After the past two years, I don’t want to focus on what’s wrong with me or how I can be different. I want to enter the new year accepting myself for where I am at, taking care of myself, and having less shame about it all in the process.
It’s easy to want to point fingers at each other when there’s conflict in our interpersonal relationships. Our egos want there to be a bad guy without looking at the full context of our behaviors. Before we rush to cast blame, we can hold ourselves accountable. We’re human; we make mistakes.
With all the information available from trained professionals and humans sharing their lived experiences, I’d like to think folks are gaining a deeper understanding of themselves and others. However, with all this information and reflection, I am growing concerned about one term that has been on the tips of people’s tongues, and that’s the word “toxic.”
“I don’t recognize you anymore.”
Her words floated across the table, making their way to my ears, clashing with the sound of rain hitting the tall windows of the cafe. We haven’t even said hello, I thought to myself. I sat silently for a moment, stirring my coffee, carefully making sure the spoon didn’t hit the edges of the mug, a brief distraction. Dark gray clouds were parading across the sky, dimming the natural light shining through. Rain could be a good sign; rain is healing. I pictured this scene many times in my head, mentally preparing for the conversation that would inevitably take place. With a deep breath, I looked up to meet her eyes, “Hello, mother.”

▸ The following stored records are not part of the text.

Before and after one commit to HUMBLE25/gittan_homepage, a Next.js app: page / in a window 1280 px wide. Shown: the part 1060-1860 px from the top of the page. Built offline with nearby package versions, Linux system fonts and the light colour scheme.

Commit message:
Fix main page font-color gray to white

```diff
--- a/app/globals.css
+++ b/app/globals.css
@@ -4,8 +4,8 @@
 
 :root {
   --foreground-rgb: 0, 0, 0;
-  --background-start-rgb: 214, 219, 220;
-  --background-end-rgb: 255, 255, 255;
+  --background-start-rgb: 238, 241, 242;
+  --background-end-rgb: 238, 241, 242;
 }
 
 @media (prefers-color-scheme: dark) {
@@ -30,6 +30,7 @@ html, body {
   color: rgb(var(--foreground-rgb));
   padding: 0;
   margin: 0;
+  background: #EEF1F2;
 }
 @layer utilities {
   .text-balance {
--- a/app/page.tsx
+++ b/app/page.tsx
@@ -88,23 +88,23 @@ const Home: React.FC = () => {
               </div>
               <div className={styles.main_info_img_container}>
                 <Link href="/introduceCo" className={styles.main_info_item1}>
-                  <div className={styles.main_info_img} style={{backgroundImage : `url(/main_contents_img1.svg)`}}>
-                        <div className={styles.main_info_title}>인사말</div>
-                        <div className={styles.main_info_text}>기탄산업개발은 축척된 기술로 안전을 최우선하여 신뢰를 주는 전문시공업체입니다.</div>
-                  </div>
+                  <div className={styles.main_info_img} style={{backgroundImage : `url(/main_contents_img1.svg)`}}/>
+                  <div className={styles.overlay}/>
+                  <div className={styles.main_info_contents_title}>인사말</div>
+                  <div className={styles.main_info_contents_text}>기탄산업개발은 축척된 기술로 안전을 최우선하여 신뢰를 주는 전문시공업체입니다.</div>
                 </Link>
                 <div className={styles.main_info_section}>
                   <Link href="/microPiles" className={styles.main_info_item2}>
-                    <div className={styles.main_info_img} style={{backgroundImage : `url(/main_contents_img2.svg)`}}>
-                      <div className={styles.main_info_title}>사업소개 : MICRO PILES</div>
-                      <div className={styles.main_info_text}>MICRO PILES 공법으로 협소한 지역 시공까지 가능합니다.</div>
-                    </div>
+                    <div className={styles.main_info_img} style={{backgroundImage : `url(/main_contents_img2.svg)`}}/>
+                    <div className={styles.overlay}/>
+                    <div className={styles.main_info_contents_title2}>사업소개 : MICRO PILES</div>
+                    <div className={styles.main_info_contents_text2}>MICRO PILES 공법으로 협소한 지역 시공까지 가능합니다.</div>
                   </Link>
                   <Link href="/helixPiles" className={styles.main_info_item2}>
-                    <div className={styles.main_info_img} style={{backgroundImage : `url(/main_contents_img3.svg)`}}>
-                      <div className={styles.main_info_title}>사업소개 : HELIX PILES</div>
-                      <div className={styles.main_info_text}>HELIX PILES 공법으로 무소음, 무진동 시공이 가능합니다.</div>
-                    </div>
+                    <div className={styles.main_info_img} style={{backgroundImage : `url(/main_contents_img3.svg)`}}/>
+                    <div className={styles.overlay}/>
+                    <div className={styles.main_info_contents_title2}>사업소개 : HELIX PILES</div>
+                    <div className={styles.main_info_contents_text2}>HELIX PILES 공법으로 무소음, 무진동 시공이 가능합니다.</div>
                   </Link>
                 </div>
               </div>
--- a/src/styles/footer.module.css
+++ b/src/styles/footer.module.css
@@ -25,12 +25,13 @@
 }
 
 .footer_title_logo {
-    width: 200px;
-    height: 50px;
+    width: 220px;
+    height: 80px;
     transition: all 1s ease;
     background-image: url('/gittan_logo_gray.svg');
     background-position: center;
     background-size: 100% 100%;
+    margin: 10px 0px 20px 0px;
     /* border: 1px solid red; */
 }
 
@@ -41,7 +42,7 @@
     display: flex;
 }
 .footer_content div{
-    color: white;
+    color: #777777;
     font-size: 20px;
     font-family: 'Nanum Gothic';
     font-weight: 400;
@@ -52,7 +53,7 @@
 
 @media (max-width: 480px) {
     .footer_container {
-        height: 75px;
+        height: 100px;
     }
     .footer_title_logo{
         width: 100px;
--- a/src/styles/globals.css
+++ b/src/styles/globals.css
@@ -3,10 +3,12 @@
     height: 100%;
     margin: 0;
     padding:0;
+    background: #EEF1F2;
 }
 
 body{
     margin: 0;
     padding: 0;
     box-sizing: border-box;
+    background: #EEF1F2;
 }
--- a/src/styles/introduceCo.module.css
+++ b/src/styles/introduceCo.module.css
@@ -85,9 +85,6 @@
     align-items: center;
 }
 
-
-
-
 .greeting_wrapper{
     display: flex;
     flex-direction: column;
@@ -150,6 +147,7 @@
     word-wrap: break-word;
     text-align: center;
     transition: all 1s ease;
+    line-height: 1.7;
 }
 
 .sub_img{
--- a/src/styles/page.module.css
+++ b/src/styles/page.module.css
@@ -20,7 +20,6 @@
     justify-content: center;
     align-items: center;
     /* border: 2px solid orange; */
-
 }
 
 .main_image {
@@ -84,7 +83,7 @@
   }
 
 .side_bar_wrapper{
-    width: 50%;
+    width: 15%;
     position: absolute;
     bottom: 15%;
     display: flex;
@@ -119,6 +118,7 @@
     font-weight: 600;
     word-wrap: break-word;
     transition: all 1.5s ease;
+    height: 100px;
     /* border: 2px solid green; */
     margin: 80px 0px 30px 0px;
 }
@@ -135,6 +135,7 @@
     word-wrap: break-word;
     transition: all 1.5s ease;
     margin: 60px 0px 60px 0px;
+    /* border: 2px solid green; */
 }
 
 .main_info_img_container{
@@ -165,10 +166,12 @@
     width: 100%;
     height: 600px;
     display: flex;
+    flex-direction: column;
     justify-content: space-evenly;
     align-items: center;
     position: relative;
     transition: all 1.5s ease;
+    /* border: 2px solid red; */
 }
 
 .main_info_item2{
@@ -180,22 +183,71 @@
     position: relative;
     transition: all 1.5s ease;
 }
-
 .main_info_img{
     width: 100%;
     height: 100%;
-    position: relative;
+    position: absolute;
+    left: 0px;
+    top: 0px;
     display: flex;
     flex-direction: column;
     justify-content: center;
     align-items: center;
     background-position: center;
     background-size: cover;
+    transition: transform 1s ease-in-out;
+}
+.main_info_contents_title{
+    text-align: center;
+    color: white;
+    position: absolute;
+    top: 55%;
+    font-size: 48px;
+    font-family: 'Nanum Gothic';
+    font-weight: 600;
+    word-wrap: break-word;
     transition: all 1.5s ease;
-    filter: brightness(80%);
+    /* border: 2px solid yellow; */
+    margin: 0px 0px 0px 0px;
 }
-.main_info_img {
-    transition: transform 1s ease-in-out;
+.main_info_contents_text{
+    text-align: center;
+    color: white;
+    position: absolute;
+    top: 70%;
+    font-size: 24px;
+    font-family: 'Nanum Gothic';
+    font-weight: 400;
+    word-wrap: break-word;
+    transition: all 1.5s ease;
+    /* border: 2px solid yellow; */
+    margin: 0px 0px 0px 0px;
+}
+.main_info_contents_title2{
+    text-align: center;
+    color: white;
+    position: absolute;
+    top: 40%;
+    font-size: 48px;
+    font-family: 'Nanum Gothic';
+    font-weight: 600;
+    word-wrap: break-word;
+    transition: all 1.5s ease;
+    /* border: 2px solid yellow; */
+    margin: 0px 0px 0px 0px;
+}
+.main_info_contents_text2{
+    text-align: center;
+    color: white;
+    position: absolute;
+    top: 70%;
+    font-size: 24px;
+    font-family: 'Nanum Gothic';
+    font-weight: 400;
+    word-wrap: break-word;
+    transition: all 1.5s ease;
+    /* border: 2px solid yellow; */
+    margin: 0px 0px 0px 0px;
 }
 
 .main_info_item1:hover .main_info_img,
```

Love is abundant; there are infinite ways to demonstrate your feelings. Physical closeness is only one of the many ways to show our affection for each other. It’s not the only way.
“You give the best hugs” and 20+ different compliments to shower the lovely people in your life when reconnecting during the pandemic.
Sometimes we underestimate the power of words of thanks and gratitude, I know I do. I want to make a more conscious effort to freely let others know I appreciate them, whether I know them well or not. You never know who needed to hear those words the moment you said them.
Do you lie awake at night and think about the things you could have or should have said but didn’t? I do. Constantly. Here is my list.
Content warning: Discussion of violence and assault
There is so much tragedy in the world; it’s hard to feel like there’s any good. 2016 was an insane year for my family; the holiday season hasn’t been the same. This year I am choosing to focus on being thankful for everything I have.